A settlement payment may consist of multiple elements that have been allocated by the parties. For example, an agreement may include allocations to back pay, emotional distress, and attorneys’ fees. Generally, the IRS will not disturb an allocation if it is consistent with the substance of the settled claimsSince that’s not 100 percent clear, let’s dive into the finer details.
Things you need to know about injury settlements and taxes in FloridaThe process of determining your tax liability, as it relates to a Florida personal injury settlement, is easier said than done. There are many circumstances to consider, including:
Physical injuries or physical sickness
- If you receive a settlement for personal physical injuries or physical sickness and did not itemize deductions for medical expenses related to the injury or sickness in the previous years, the full amount is non-taxable.
- If you receive a settlement for personal physical injuries or physical sickness, you must include in your income that portion of the settlement that is for medical expenses deducted in the previous years (which is the opposite of above).
Emotional distress or mental anguish
- Payments you receive for emotional distress or mental anguish, which originate from a personal physical injury or physical sickness, are treated in the same manner as personal physical injuries or physical sickness.
- If the payments you receive for emotional distress or mental anguish do not originate from a personal physical injury or physical sickness, they must be included in your income.
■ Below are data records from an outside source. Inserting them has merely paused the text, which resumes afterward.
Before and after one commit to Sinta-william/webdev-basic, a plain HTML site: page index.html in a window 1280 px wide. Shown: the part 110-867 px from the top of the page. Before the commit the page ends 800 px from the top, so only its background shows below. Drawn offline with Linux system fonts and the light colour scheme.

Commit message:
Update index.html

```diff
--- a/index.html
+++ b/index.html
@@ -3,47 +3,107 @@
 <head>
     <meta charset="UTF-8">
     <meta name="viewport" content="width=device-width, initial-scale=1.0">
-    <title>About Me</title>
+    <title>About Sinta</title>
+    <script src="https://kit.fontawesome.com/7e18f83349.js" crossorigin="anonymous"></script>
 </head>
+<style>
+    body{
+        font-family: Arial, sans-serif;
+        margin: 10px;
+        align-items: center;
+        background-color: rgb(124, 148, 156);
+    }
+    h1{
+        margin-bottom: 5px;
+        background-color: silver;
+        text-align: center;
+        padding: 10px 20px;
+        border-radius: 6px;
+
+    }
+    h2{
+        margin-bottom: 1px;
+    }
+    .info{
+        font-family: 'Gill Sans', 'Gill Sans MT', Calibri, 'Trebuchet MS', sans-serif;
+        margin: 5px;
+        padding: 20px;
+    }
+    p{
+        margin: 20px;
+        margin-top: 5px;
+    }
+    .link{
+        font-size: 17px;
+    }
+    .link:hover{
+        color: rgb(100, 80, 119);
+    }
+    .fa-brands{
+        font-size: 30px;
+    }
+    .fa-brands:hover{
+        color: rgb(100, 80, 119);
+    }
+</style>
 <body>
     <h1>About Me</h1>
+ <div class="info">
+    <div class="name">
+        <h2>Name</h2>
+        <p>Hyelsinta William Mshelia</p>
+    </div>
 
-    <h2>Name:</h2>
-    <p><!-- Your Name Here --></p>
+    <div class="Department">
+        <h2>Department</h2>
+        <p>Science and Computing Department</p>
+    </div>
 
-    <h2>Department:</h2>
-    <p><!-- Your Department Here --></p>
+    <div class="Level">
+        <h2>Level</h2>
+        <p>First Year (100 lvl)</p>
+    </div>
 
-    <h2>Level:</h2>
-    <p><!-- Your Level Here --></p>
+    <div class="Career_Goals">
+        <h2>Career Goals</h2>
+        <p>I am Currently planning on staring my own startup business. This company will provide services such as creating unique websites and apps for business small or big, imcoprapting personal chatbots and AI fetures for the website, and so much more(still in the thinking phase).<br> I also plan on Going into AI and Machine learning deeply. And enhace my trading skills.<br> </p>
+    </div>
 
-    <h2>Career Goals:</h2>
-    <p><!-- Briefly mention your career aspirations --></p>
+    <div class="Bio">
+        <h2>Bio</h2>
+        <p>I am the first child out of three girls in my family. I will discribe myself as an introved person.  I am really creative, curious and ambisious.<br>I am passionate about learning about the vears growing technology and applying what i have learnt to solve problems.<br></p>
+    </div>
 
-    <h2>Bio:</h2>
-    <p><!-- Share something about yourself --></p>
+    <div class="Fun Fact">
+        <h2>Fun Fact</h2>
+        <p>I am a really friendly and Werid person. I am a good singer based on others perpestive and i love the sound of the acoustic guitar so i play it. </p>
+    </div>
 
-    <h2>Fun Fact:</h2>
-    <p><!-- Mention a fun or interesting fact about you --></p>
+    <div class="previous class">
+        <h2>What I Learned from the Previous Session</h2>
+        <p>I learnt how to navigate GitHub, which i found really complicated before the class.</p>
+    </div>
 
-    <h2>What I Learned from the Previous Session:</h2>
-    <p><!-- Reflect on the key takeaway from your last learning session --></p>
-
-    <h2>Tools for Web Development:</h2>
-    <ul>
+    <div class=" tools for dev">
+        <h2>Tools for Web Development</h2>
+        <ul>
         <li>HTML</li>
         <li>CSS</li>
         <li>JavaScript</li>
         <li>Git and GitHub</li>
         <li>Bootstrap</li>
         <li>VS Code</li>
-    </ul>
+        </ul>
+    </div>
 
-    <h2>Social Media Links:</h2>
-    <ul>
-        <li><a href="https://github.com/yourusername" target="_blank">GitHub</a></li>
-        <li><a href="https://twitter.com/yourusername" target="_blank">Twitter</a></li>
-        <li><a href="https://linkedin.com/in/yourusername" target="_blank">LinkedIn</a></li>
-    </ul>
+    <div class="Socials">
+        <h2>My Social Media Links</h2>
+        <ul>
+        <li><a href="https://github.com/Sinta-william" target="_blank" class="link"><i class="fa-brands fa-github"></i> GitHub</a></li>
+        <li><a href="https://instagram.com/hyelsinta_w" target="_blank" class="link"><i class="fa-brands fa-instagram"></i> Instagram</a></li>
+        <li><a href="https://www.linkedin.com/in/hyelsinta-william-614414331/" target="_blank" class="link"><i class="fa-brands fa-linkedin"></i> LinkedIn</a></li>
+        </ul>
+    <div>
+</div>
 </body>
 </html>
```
On the plus side, the amount you include can be reduced by previously deducted medical expenses and payments for medical expenses related to emotional distress or mental anguish.
What about punitive damages in a Florida injury settlement?Here’s how punitive damages are defined by the Legal Information Institute at Cornell University:
Punitive damages are considered punishment and are typically awarded at the court’s discretion when the defendant’s behavior is found to be especially harmful.Punitive damages are treated differently by the IRS, with the agency noting the following:
Punitive damages are taxable and should be reported as “Other Income” on line 21 of Form 1040, Schedule 1, even if the punitive damages were received in a settlement for personal physical injuries or physical sickness.So, if you receive punitive damages along with other forms of compensation, it’s important that you take this into consideration in regards to your injury settlement and its applicable taxes.
Questions to ask a tax professional about your injury settlementDoes all this have you confused? Are you concerned that your Florida injury settlement can wreak havoc on your finances come tax time? Rather than wait and hope for the best, consult with an experienced tax professional (preferably someone who has experience with personal injury settlements in Florida). They can help you take action now, such as by making quarterly payments. When doing so, ask questions such as:
- What type of information and documentation do you need from me?
- Is any of the money I received taxable?
- How does the IRS determine what is and isn’t taxable?
- What impact does the injury settlement have on other taxes that I may have to pay?